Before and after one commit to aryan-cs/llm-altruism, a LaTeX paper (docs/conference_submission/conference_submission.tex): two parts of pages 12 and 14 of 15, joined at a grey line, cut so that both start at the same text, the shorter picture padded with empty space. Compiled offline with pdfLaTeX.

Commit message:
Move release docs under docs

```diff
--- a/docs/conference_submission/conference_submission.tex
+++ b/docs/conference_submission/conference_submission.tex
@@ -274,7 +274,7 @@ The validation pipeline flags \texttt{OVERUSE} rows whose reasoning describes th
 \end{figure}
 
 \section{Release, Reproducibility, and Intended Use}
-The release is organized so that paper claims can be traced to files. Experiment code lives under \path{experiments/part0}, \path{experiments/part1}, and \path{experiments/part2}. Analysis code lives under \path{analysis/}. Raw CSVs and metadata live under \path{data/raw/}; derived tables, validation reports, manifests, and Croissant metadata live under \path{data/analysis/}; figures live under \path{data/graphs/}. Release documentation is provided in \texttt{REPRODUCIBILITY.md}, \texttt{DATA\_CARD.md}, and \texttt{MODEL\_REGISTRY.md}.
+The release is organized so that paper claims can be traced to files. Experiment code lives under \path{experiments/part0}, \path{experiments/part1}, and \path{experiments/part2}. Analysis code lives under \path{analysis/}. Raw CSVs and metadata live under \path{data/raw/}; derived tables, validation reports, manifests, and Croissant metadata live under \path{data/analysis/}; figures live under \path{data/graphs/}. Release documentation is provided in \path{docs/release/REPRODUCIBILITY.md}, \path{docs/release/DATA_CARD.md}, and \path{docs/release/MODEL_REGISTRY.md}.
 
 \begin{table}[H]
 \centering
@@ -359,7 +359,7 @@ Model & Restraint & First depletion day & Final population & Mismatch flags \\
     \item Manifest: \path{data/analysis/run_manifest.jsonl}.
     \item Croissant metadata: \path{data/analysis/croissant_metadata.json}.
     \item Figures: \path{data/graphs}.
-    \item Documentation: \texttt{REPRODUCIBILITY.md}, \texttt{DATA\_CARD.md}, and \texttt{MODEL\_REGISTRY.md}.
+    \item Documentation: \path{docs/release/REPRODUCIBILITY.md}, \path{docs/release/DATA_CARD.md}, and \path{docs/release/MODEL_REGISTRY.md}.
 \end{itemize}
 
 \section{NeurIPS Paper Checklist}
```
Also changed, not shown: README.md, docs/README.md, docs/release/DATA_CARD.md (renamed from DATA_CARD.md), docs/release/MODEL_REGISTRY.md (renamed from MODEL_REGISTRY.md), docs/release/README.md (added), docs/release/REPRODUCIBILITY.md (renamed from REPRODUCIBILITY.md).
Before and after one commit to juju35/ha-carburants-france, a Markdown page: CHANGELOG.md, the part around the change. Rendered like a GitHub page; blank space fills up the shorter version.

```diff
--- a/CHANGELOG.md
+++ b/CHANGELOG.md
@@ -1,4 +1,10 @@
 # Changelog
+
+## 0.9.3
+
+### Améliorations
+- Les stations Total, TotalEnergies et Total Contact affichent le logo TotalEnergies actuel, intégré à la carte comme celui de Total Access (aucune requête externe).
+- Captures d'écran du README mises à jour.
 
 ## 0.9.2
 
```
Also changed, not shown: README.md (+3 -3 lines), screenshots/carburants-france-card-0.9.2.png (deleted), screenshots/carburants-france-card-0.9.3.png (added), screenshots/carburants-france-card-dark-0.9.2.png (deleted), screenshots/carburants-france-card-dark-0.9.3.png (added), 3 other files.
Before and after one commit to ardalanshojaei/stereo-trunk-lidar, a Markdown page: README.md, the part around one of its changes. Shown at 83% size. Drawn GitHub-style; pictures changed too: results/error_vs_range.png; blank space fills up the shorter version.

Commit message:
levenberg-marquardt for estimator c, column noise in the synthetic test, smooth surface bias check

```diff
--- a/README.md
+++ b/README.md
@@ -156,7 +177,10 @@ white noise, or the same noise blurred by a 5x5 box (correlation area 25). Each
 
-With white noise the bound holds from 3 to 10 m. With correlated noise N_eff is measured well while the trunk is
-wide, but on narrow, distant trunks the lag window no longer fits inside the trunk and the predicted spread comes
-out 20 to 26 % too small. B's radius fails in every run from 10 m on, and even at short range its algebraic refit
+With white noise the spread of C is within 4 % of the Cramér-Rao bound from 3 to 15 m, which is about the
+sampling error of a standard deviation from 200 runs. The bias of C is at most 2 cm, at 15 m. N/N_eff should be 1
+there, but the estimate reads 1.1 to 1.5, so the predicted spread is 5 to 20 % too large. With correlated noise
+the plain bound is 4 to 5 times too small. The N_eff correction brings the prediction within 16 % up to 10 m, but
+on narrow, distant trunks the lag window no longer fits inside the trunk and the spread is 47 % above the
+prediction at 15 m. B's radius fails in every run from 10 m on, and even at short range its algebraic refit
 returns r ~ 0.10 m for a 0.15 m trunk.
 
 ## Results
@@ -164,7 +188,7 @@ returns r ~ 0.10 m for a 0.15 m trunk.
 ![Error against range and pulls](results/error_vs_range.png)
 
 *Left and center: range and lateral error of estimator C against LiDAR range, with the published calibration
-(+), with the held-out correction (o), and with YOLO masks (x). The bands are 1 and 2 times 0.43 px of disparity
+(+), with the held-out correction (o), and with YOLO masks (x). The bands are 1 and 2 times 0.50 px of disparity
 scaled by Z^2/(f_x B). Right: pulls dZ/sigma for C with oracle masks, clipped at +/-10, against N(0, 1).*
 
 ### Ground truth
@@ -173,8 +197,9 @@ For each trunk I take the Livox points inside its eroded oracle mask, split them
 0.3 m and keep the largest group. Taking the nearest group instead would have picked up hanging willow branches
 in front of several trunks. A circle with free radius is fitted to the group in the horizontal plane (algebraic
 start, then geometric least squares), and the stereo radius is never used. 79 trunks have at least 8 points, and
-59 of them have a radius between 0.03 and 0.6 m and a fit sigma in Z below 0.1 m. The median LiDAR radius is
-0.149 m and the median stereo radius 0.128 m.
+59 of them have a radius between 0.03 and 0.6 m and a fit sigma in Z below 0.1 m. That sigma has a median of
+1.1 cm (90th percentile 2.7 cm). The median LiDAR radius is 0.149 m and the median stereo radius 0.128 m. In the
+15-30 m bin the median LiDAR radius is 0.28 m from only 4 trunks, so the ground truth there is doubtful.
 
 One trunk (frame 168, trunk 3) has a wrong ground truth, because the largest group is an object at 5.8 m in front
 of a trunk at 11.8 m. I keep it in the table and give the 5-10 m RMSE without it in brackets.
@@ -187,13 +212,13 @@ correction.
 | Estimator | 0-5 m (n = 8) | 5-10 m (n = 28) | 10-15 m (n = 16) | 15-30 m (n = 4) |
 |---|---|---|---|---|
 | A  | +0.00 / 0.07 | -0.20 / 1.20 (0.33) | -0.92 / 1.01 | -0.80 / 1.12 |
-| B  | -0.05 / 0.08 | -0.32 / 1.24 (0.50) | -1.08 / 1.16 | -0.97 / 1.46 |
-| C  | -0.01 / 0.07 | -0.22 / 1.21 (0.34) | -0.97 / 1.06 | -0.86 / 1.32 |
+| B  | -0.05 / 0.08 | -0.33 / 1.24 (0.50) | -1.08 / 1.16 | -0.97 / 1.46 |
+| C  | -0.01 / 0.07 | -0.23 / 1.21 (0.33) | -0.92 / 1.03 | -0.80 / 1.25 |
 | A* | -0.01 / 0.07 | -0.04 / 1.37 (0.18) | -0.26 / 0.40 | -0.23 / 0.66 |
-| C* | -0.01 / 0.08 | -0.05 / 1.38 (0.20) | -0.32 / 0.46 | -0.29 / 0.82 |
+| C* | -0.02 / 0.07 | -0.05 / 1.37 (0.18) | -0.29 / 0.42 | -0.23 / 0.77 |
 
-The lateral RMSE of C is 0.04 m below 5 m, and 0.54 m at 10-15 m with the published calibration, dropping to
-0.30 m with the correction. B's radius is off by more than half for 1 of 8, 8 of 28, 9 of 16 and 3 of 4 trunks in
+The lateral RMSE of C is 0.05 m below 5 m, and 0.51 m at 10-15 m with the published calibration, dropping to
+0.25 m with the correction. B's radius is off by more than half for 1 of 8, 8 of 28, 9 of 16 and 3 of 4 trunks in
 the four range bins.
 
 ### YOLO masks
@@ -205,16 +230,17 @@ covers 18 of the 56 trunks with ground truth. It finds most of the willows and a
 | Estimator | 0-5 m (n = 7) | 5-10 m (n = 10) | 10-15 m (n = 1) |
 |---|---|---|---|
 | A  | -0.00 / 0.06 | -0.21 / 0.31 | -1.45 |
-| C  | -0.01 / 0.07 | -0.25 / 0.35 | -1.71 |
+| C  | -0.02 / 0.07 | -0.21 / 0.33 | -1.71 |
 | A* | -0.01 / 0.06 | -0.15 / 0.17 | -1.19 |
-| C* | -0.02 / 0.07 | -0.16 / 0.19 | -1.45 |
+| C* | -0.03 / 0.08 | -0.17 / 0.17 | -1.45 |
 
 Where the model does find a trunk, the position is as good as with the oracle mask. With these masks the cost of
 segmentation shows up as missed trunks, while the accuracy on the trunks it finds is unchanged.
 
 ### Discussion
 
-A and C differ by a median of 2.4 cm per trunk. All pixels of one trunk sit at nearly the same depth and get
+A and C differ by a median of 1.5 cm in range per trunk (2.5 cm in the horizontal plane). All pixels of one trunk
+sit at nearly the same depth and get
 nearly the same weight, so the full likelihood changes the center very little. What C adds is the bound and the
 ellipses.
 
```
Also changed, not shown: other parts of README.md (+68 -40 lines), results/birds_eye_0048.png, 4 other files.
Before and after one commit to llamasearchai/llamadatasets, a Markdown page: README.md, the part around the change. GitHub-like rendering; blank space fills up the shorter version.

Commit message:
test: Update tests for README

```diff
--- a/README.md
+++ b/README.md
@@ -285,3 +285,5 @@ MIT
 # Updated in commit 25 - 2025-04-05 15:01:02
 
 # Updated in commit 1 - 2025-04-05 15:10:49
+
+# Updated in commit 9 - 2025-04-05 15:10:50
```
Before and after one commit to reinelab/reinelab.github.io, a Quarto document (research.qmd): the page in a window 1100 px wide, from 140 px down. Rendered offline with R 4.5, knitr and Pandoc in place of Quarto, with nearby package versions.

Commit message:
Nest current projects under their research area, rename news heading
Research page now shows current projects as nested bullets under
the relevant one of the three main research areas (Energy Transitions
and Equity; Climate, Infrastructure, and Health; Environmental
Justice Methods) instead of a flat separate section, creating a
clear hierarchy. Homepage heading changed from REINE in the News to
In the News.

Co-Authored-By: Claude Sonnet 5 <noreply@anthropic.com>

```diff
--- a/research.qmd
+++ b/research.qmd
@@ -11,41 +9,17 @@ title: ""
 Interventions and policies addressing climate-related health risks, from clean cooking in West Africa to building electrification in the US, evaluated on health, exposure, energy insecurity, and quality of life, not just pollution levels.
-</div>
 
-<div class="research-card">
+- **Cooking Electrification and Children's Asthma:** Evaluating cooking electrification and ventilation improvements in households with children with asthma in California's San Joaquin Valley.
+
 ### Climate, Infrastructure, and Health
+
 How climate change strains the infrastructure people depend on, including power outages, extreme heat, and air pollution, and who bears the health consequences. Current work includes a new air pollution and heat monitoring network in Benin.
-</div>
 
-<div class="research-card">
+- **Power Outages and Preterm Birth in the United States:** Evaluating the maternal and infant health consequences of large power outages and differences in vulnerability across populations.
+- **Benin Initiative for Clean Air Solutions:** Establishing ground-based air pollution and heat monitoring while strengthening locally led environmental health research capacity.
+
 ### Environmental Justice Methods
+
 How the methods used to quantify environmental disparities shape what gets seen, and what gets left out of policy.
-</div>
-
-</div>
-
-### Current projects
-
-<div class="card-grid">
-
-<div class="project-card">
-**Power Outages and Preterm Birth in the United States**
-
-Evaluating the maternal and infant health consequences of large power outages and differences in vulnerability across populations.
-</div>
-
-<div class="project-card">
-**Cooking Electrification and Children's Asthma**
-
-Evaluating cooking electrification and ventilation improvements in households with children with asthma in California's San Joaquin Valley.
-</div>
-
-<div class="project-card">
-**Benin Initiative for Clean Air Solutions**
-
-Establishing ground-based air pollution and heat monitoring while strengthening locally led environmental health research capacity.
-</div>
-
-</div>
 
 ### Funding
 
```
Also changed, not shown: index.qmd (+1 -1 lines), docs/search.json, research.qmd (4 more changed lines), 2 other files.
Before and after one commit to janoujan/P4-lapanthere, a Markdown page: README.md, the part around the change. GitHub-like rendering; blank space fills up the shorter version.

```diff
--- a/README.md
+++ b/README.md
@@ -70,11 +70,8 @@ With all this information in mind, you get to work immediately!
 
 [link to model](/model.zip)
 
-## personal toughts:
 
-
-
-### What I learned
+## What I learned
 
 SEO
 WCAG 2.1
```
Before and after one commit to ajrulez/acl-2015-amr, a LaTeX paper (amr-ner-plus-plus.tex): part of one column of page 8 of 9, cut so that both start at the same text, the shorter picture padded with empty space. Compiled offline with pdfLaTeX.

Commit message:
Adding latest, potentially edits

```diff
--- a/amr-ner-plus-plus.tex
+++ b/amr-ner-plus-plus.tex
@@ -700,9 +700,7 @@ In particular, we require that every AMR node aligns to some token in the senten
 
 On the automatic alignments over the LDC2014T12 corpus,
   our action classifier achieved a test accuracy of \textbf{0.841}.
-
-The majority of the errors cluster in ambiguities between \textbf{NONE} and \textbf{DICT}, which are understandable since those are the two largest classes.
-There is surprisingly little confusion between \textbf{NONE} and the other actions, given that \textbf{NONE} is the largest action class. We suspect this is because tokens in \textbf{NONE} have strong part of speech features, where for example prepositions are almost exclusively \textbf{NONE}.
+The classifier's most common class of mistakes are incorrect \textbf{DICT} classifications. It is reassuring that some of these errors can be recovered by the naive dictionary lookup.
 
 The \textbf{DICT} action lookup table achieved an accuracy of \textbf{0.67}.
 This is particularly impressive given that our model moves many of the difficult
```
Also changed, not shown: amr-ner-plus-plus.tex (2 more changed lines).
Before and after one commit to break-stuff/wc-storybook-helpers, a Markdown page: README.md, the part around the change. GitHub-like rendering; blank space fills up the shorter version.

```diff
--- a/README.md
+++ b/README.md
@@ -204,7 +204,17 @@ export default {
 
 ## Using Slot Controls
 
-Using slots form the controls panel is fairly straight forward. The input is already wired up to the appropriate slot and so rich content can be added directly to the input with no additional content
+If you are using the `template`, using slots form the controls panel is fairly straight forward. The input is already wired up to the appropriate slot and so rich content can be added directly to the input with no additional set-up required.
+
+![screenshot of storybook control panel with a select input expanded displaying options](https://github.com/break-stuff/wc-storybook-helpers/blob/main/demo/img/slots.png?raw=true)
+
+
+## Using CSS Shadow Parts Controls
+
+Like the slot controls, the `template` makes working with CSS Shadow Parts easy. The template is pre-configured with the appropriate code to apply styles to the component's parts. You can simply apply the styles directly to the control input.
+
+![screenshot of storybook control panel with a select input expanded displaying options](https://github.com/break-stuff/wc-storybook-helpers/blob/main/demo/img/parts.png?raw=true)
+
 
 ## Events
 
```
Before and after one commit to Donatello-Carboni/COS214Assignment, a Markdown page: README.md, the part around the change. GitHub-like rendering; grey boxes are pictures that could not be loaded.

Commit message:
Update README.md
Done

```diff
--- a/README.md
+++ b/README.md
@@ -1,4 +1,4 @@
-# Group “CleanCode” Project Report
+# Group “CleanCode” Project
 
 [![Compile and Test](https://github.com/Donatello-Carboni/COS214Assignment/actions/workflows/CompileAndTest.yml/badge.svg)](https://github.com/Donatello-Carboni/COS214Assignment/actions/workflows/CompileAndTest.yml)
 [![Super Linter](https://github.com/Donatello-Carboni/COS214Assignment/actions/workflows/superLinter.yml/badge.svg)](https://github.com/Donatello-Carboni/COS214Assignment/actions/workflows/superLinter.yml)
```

**Exercise instructions:**
Using the word "bound" as the filter, copy each matching line from the material.

**Written answer:**
-With white noise the bound holds from 3 to 10 m. With correlated noise N_eff is measured well while the trunk is
+With white noise the spread of C is within 4 % of the Cramér-Rao bound from 3 to 15 m, which is about the
+the plain bound is 4 to 5 times too small. The N_eff correction brings the prediction within 16 % up to 10 m, but
 nearly the same weight, so the full likelihood changes the center very little. What C adds is the bound and the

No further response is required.